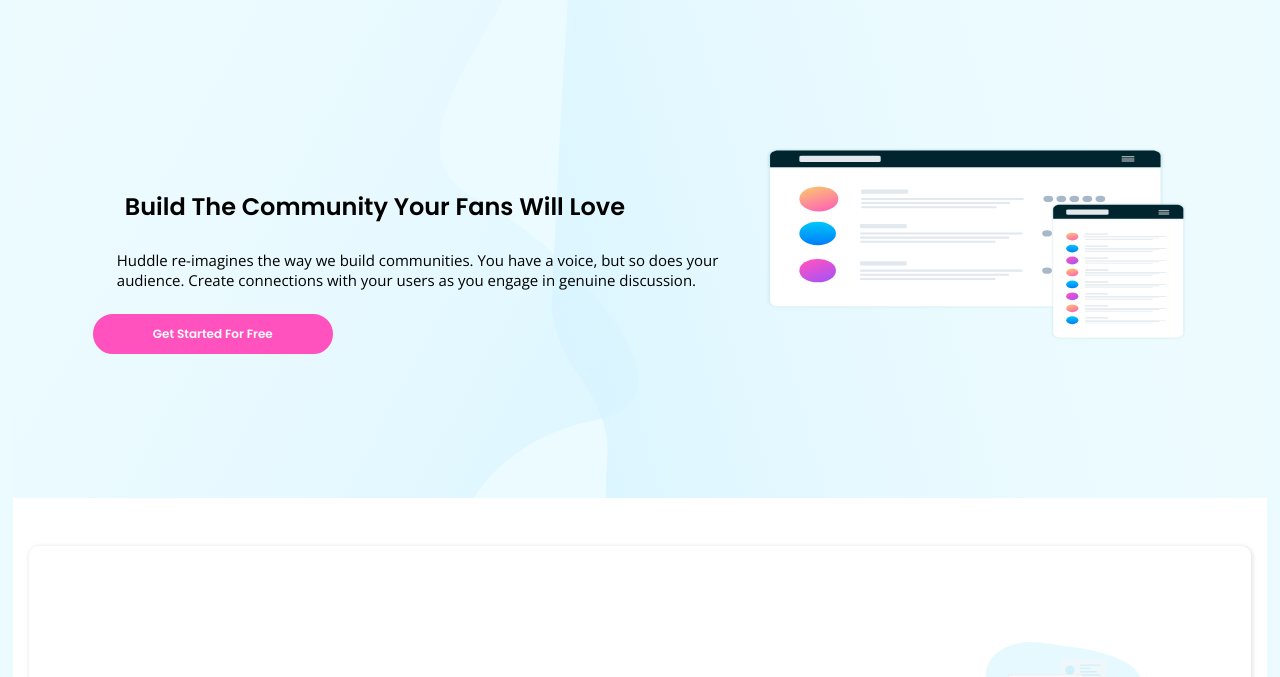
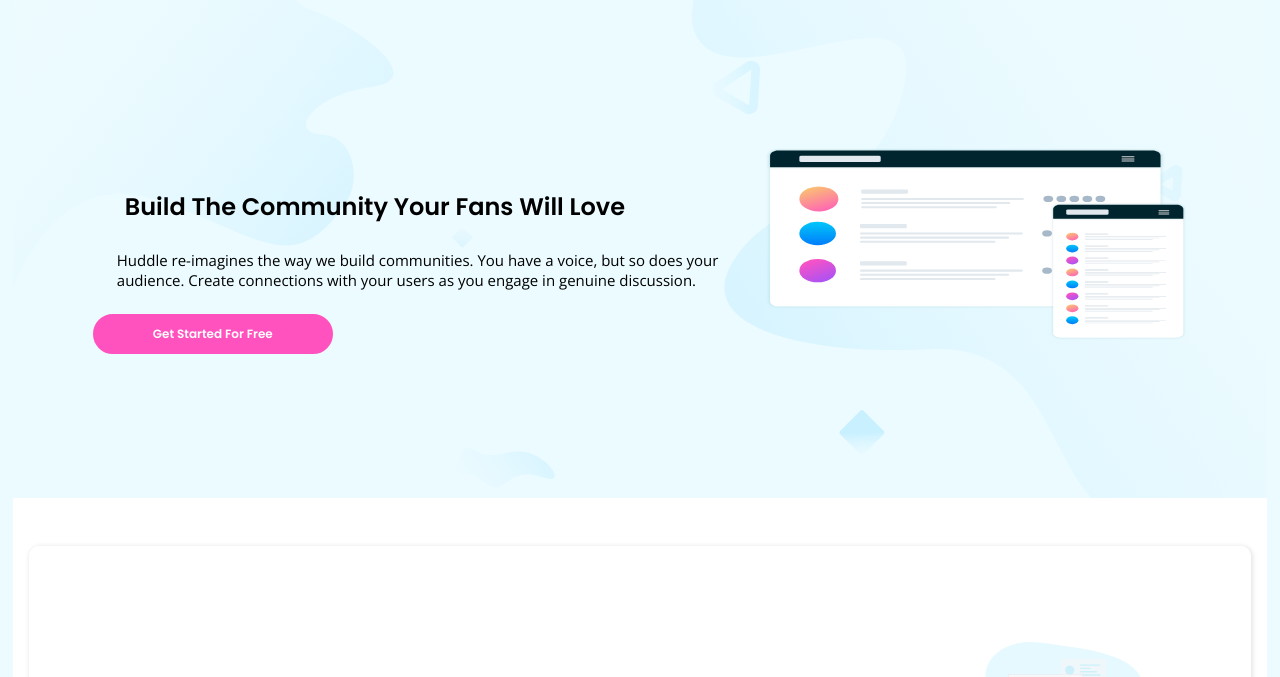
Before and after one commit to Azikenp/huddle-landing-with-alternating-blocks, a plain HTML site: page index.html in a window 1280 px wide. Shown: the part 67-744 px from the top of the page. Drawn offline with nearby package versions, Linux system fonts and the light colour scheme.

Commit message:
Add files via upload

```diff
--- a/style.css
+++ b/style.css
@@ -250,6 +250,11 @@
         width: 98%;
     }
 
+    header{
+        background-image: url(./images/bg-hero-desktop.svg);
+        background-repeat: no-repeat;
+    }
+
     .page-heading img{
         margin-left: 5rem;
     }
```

★ ★ ★ ★ ★

Brief. How many lines in the entries above include the string "background"? Give only the number.

Answer area. 2